Your task is to find every line in the records that holds the string "html" and copy it.

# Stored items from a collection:
════════════════

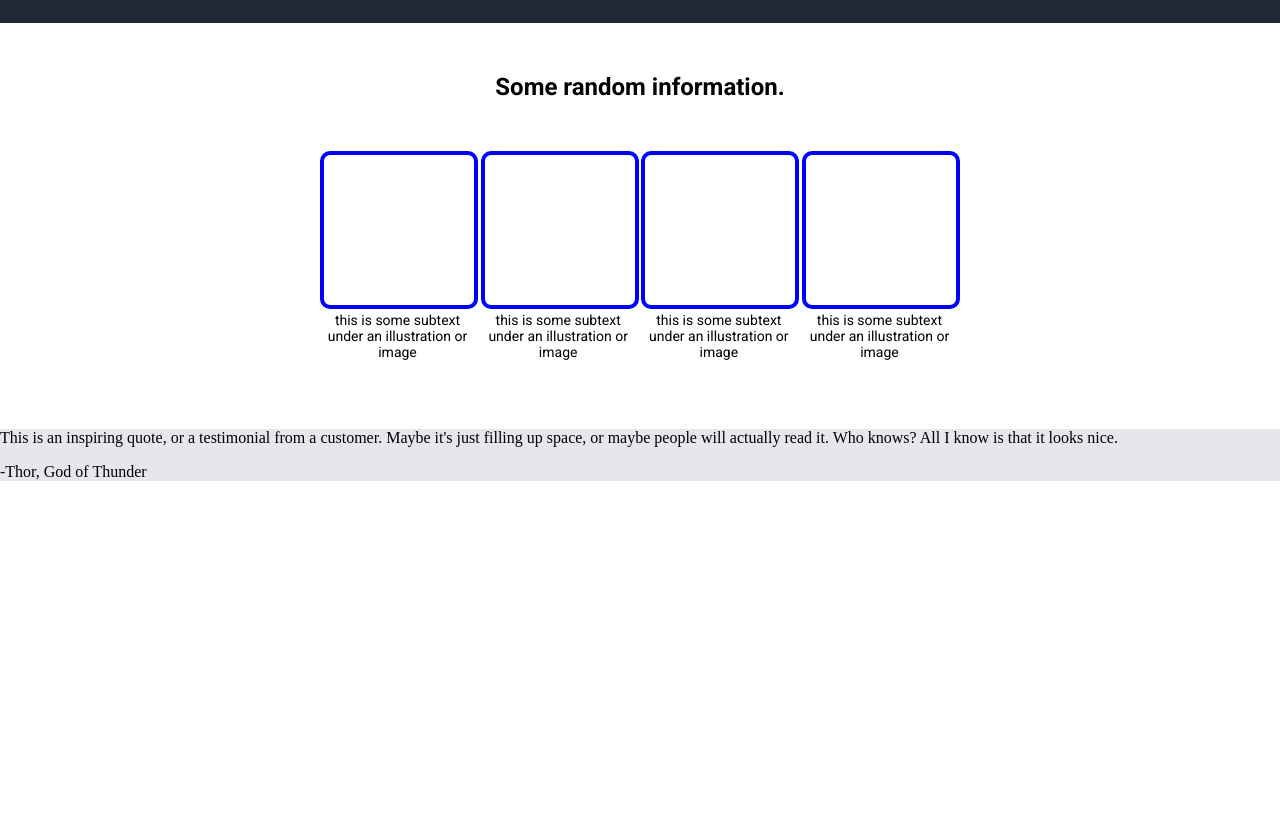
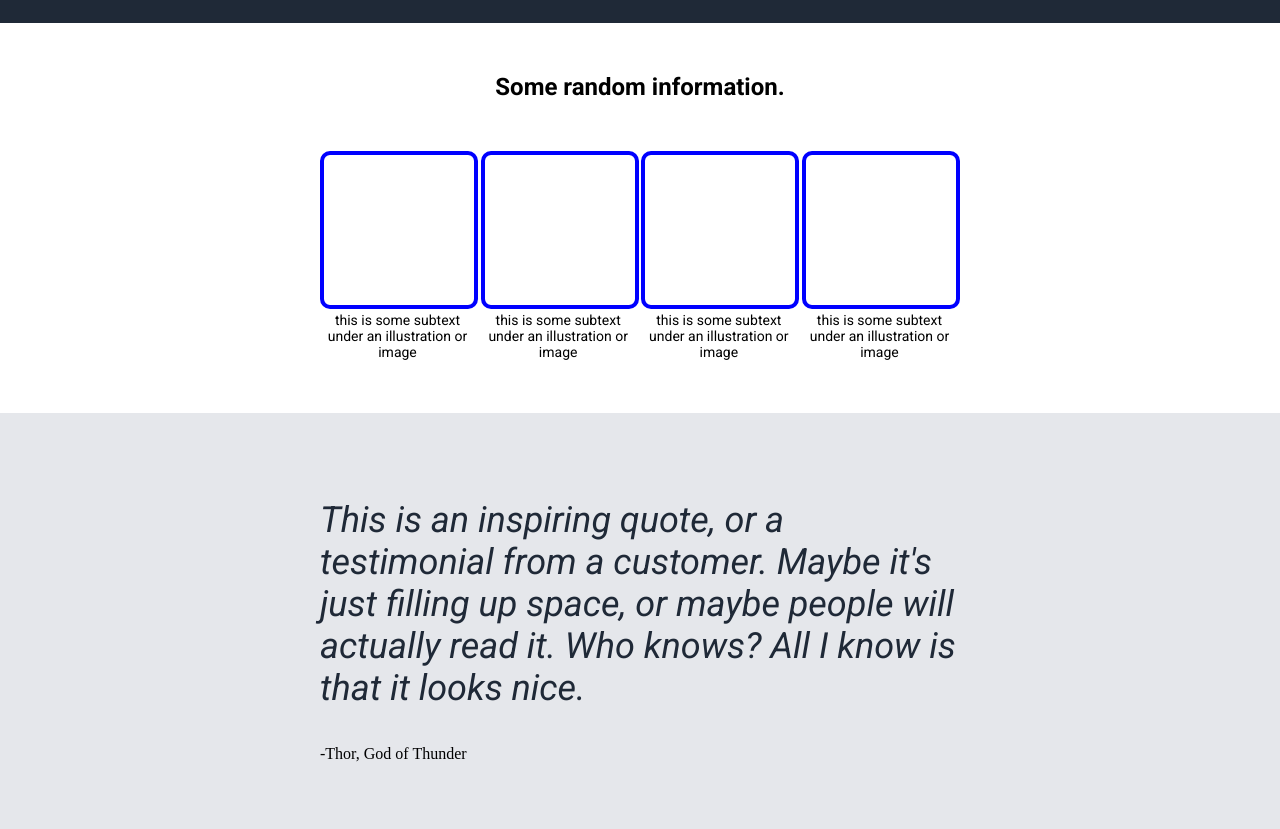
Before and after one commit to hellokristinafaye/Odin, a plain HTML site: page index.html in a window 1280 px wide. Shown: the part 480-1309 px from the top of the page. Before the commit the page ends 977 px from the top, so only its background shows below. Drawn offline with Linux system fonts and the light colour scheme.

Commit message:
heck yeah successful center

```diff
--- a/index.html
+++ b/index.html
@@ -74,7 +74,7 @@
 
             <div class="quote-container">
 
-                <p class="quote">
+                <p class="quote-text">
                     This is an inspiring quote, or a testimonial from a customer. Maybe it's just filling up space, or maybe people will actually read it. Who knows? All I know is that it looks nice.
                 </p>
                 <p class="thor">-Thor, God of Thunder</p>
--- a/style.css
+++ b/style.css
@@ -95,3 +95,15 @@ main {
 .quote {
     background: #E5E7EB;
 }
+.quote-container {
+    width: 50%;
+    padding: 50px 100px;
+    margin: 0 auto;
+}
+.quote-text {
+    font-family: roboto;
+    font-size: 36px;
+    font-weight: light;
+    font-style: italic;
+    color: #1F2937;
+}
```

════════════════

# Result for this exercise:
Before and after one commit to hellokristinafaye/Odin, a plain HTML site: page index.html in a window 1280 px wide. Shown: the part 480-1309 px from the top of the page. Before the commit the page ends 977 px from the top, so only its background shows below. Drawn offline with Linux system fonts and the light colour scheme.
--- a/index.html
+++ b/index.html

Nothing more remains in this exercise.